* [Activity]:
A faithful copy of all the data is required; pictures should not be included.

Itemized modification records
◇ ◇ ◇
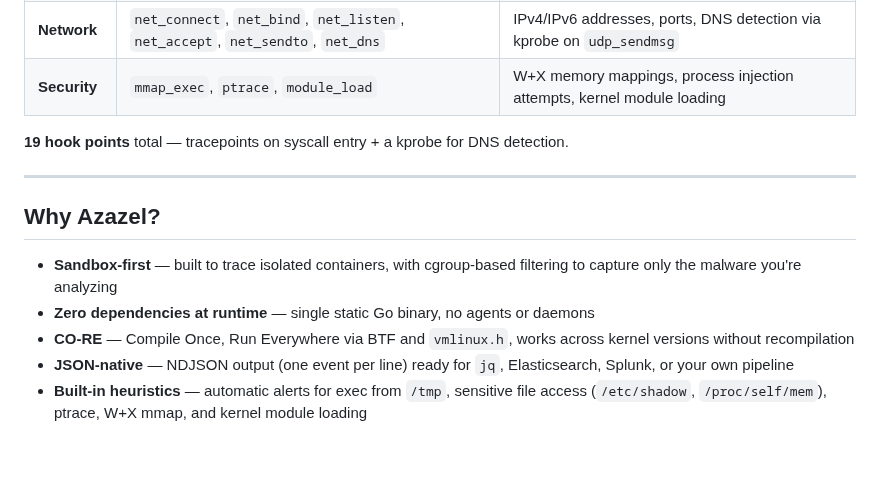
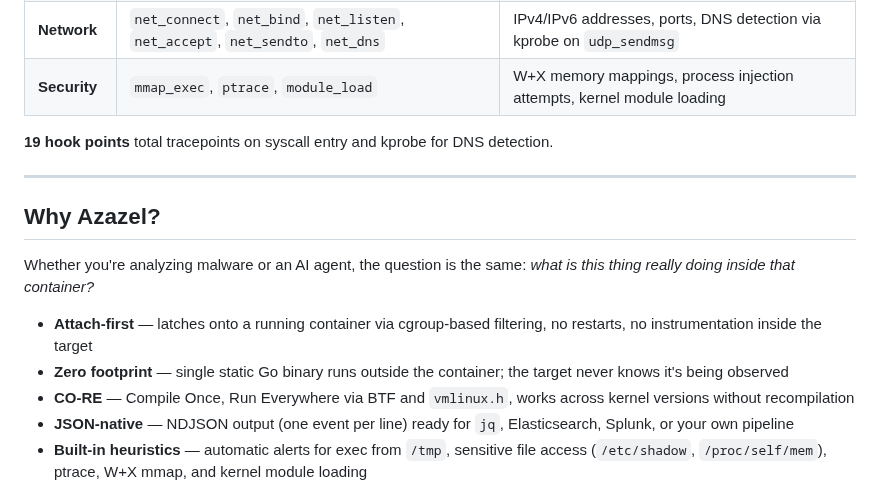
Before and after one commit to beelzebub-labs/azazel, a Markdown page: README.md, the part around one of its changes. Rendered like a GitHub page; blank space fills up the shorter version.

```diff
--- a/README.md
+++ b/README.md
@@ -30,14 +36,16 @@ Designed from scratch for sandbox forensics rather than general-purpose runtime
 | **Network** | `net_connect`, `net_bind`, `net_listen`, `net_accept`, `net_sendto`, `net_dns` | IPv4/IPv6 addresses, ports, DNS detection via kprobe on `udp_sendmsg` |
 | **Security** | `mmap_exec`, `ptrace`, `module_load` | W+X memory mappings, process injection attempts, kernel module loading |
 
-**19 hook points** total — tracepoints on syscall entry + a kprobe for DNS detection.
+**19 hook points** total tracepoints on syscall entry and kprobe for DNS detection.
 
 ---
 
 ## Why Azazel?
 
-- **Sandbox-first** — built to trace isolated containers, with cgroup-based filtering to capture only the malware you're analyzing
-- **Zero dependencies at runtime** — single static Go binary, no agents or daemons
+Whether you're analyzing malware or an AI agent, the question is the same: *what is this thing really doing inside that container?*
+
+- **Attach-first** — latches onto a running container via cgroup-based filtering, no restarts, no instrumentation inside the target
+- **Zero footprint** — single static Go binary runs outside the container; the target never knows it's being observed
 - **CO-RE** — Compile Once, Run Everywhere via BTF and `vmlinux.h`, works across kernel versions without recompilation
 - **JSON-native** — NDJSON output (one event per line) ready for `jq`, Elasticsearch, Splunk, or your own pipeline
 - **Built-in heuristics** — automatic alerts for exec from `/tmp`, sensitive file access (`/etc/shadow`, `/proc/self/mem`), ptrace, W+X mmap, and kernel module loading
```
Also changed, not shown: other parts of README.md (+52 -29 lines), assets/azazel.png.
◇ ◇ ◇
* [Answer box]:
Before and after one commit to beelzebub-labs/azazel, a Markdown page: README.md, the part around one of its changes. Rendered like a GitHub page; blank space fills up the shorter version.

```diff
--- a/README.md
+++ b/README.md
@@ -30,14 +36,16 @@ Designed from scratch for sandbox forensics rather than general-purpose runtime
 | **Network** | `net_connect`, `net_bind`, `net_listen`, `net_accept`, `net_sendto`, `net_dns` | IPv4/IPv6 addresses, ports, DNS detection via kprobe on `udp_sendmsg` |
 | **Security** | `mmap_exec`, `ptrace`, `module_load` | W+X memory mappings, process injection attempts, kernel module loading |
 
-**19 hook points** total — tracepoints on syscall entry + a kprobe for DNS detection.
+**19 hook points** total tracepoints on syscall entry and kprobe for DNS detection.
 
 ---
 
 ## Why Azazel?
 
-- **Sandbox-first** — built to trace isolated containers, with cgroup-based filtering to capture only the malware you're analyzing
-- **Zero dependencies at runtime** — single static Go binary, no agents or daemons
+Whether you're analyzing malware or an AI agent, the question is the same: *what is this thing really doing inside that container?*
+
+- **Attach-first** — latches onto a running container via cgroup-based filtering, no restarts, no instrumentation inside the target
+- **Zero footprint** — single static Go binary runs outside the container; the target never knows it's being observed
 - **CO-RE** — Compile Once, Run Everywhere via BTF and `vmlinux.h`, works across kernel versions without recompilation
 - **JSON-native** — NDJSON output (one event per line) ready for `jq`, Elasticsearch, Splunk, or your own pipeline
 - **Built-in heuristics** — automatic alerts for exec from `/tmp`, sensitive file access (`/etc/shadow`, `/proc/self/mem`), ptrace, W+X mmap, and kernel module loading
```
Also changed, not shown: other parts of README.md (+52 -29 lines), assets/azazel.png.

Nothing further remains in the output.